-nutrition, such as hunger and thirst, diseases and surgical factors

(Odeón and Romera 2017).

In addition to disturbing the welfare of animals, stress affects the immune system and makes the animal more susceptible to diseases, and reduces food intake, among others. Therefore, the impact that stress can have on production, reproduction and health is strong and broad (Tucker et al. 2020).

In fact, any element that hinders the life of an animal is a stress factor, which reduces the available energy that goes to the immune system (Fraser and Broom, 2002). Over time, stress ends up lowering the defenses of the animals, and indirectly, leads to poorer health and milk quality (Vélez et al. 2009). For this reason, the state of the immune system is used as a good indicator of chronic stress in animals. Finally, each stress factor a cow has to deal with involves an energy cost that diverts energy from other organic functions. An animal with better health will produce a higher quality milk, with lower somatic cell counts (Revilla, 2009). Therefore, the more an animal has to adapt to its environment, the less milk, and of poorer quality, it will produce.

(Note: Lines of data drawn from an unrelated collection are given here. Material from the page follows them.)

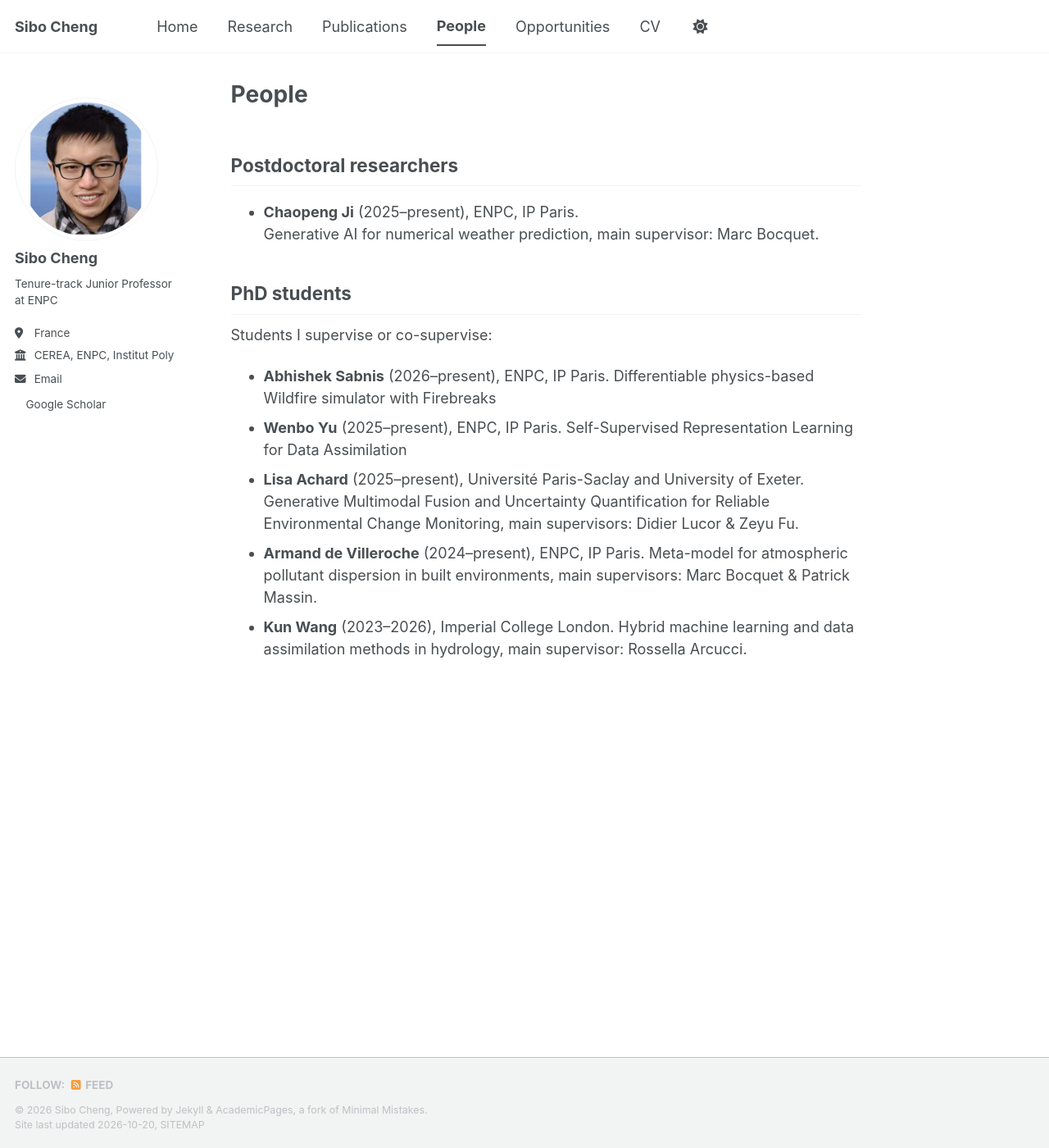
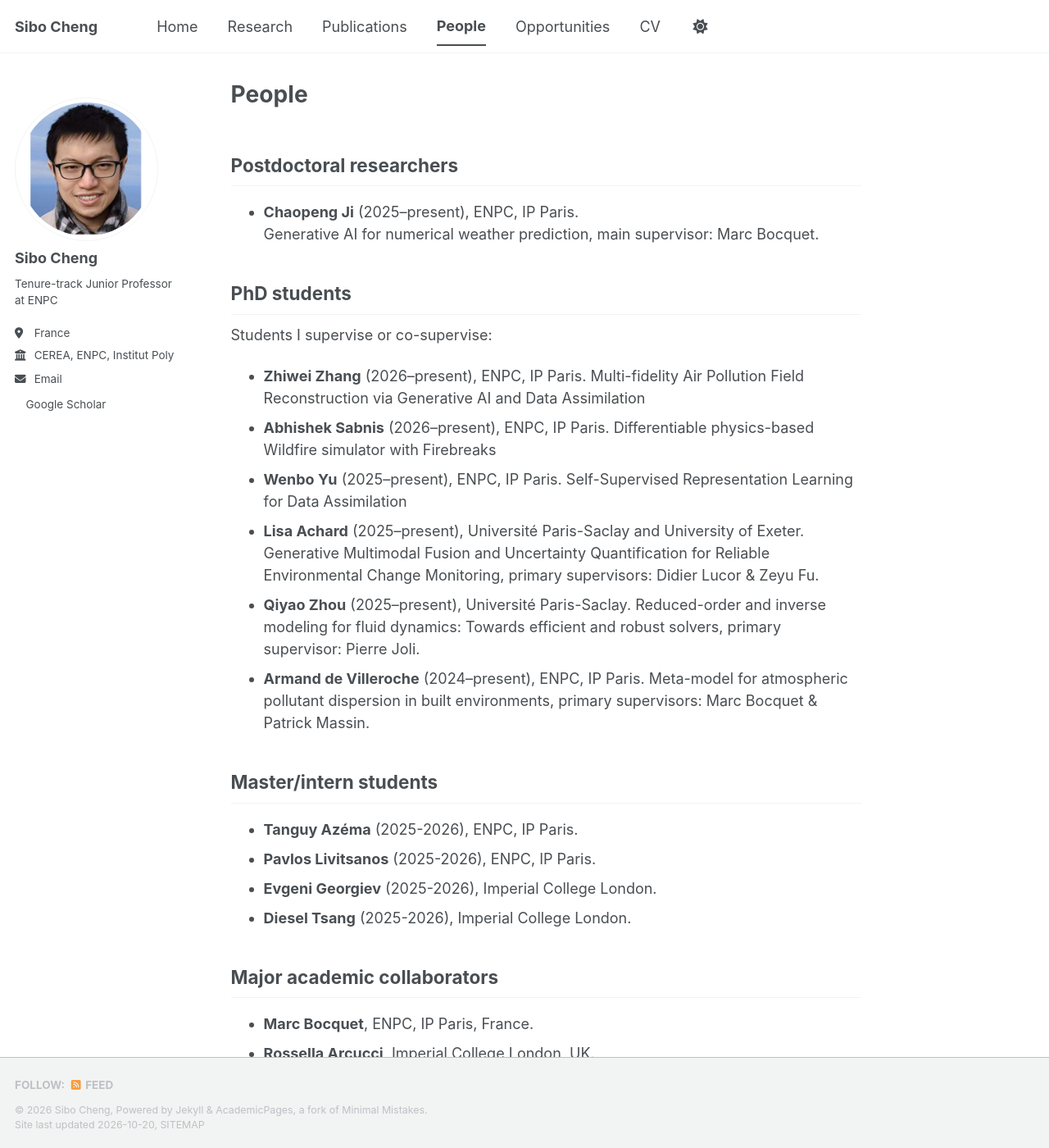
Before and after one commit to scheng2024/scheng2024.github.io, a Jekyll site: the page built from _pages/people.md, in a window 1280 px wide and 1400 px high. Shown: the whole window at 82% size. Built offline with Jekyll 4.4.1, drawn with Linux system fonts in a browser that asks for light colours; a style sheet for code colours, icons or effects is not loaded.

Commit message:
Update people.md

```diff
--- a/_pages/people.md
+++ b/_pages/people.md
@@ -13,14 +13,28 @@ author_profile: true
 ## PhD students
 
 Students I supervise or co-supervise:
-
+- **Zhiwei Zhang** (2026–present), ENPC, IP Paris.
+  Multi-fidelity Air Pollution Field Reconstruction via Generative AI and Data Assimilation
 - **Abhishek Sabnis** (2026–present), ENPC, IP Paris.
   Differentiable physics-based Wildfire simulator with Firebreaks
 - **Wenbo Yu** (2025–present), ENPC, IP Paris.
   Self-Supervised Representation Learning for Data Assimilation
 - **Lisa Achard** (2025–present), Université Paris-Saclay and University of Exeter.
-  Generative Multimodal Fusion and Uncertainty Quantification for Reliable Environmental Change Monitoring, main supervisors: Didier Lucor & Zeyu Fu.
+  Generative Multimodal Fusion and Uncertainty Quantification for Reliable Environmental Change Monitoring, primary supervisors: Didier Lucor & Zeyu Fu.
+- **Qiyao Zhou** (2025–present), Université Paris-Saclay.
+  Reduced-order and inverse modeling for fluid dynamics: Towards efficient and robust solvers, primary supervisor: Pierre Joli.
 - **Armand de Villeroche** (2024–present), ENPC, IP Paris.
-  Meta-model for atmospheric pollutant dispersion in built environments, main supervisors: Marc Bocquet & Patrick Massin.
-- **Kun Wang** (2023–2026), Imperial College London.
-  Hybrid machine learning and data assimilation methods in hydrology, main supervisor: Rossella Arcucci.
+  Meta-model for atmospheric pollutant dispersion in built environments, primary supervisors: Marc Bocquet & Patrick Massin.
+
+## Master/intern students
+- **Tanguy Azéma** (2025-2026), ENPC, IP Paris.
+- **Pavlos Livitsanos** (2025-2026), ENPC, IP Paris.
+- **Evgeni Georgiev** (2025-2026), Imperial College London.
+- **Diesel Tsang** (2025-2026), Imperial College London.
+
+## Major academic collaborators
+- **Marc Bocquet**, ENPC, IP Paris, France.
+- **Rossella Arcucci**, Imperial College London, UK.
+- **Didier Lucor**, Université Paris-Saclay, France.
+- **Nan Chen**, University of Wisconsin-Madison, USA.
+- **Lincoln Xu**, University of Calgary, Canada.
```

That is why we must observe cow behavior. The main indicator of animal welfare is when cows express normal behavior. If we are providing animal welfare, they will be stress-free and produce more and better quality milk, because the better the cow is, the better her milk will be.

References

Albright, J.L. and C.W. Arave. 2002. The behavior of cattle. CAB International. 306pp.

American Humane. 2016. Five Freedoms: the gold standard of animal welfare. https://www.americanhumane.org/blog/five-freedoms-the-gold-standard-of-animal-welfare/#:~:text=These%20Five%20Freedoms%20are%20globally,normal%20and%20natural%20behavior%20(e.g.

Fraser, A. F. and D. M. Broom. 2002. Farm animal behavior and welfare. Third Edition. CABI publishing.

Grandin, T.  D. Bargo, F.Mainau, E. Ipharraguerre, I. Manteca, X. 2016: Conducta de descanso y eficiencia productiva de las vacas de leche – Una visión práctica. Farm animal welfare education centre. Available online at http://www.fawec.org/media/com_lazypdf/pdf/Ficha_Tecnica_FAWEC15_n15_eficiencia_confort_es.pdf.

Grant, R. J.; Albright, J. L. 2001. Effect of animal grouping on feeding behavior and intake of dairy cattle1. In J. Dairy Sci 84 (E), pp. 156–163.

Hadjisterkotis, E. 2009. The animal rights movement and the wildlife profession. XXIX International Union of Game Biologists Congress. (1). pp. 56-64.

Kjaernes, U. and Keeling, L. 2009. Principles and criteria of good Animal Welfare. Welfare Quality Network. Commissioned by the European Union.

Moncada-Laínez, M. and L.C. Hsia. 2004. Effects of Season, Housing and Physiological Stage on Drinking and Other Related Behavior of Dairy Cows (Bos taurus). AAJAS. 17(10): 1417-1428

Odeón, M., M. Romera, S. A. 2017. Estrés en ganado: causas y consecuencias. In Revista Veterinaria 28 (1), pp. 69–77. DOI: 10.30972/vet.2811556.

OIE. 2019. Código sanitario para los animales terrestres (1).

Phillips, C. 2002. Cattle behavior and welfare. Second edition. Blackwell publishing, UK. 264pp.

Revilla, A. 2009. Tecnología de la leche. 5ta edición revisada. Escuela Agrícola Panamericana, Zamorano, Honduras. 312pp.

Sonoda, Y., K. Oishi,  Y. Chomei, and H. Hirooka. 2018. How do human values influence the beef preferences of consumer segments regarding animal welfare and environmentally friendly production? Meat Science. https://doi.org/10.1016/j.meatsci.2018.07.030

Tucker, C. B., M.D. MacNeil, A. B. Webster. 2020. Guide for the care and use of agricultural animals in research and teaching. 4th ed.

Velarde, A., A. Dalmau. 2012. Animal welfare assessment at slaughter in Europe: Moving from inputs to outputs. In Meat Science. https://doi.org/10.1016/j.meatsci.2012.04.009

Vélez, M., J.J. Hincapié, I. Matamoros. 2009. Producción de Ganado Lechero en el Trópico.6ª ed.Tegucigalpa: Zamorano Academic Press.

Leave a Reply

Your email address will not be published. Required fields are marked *

English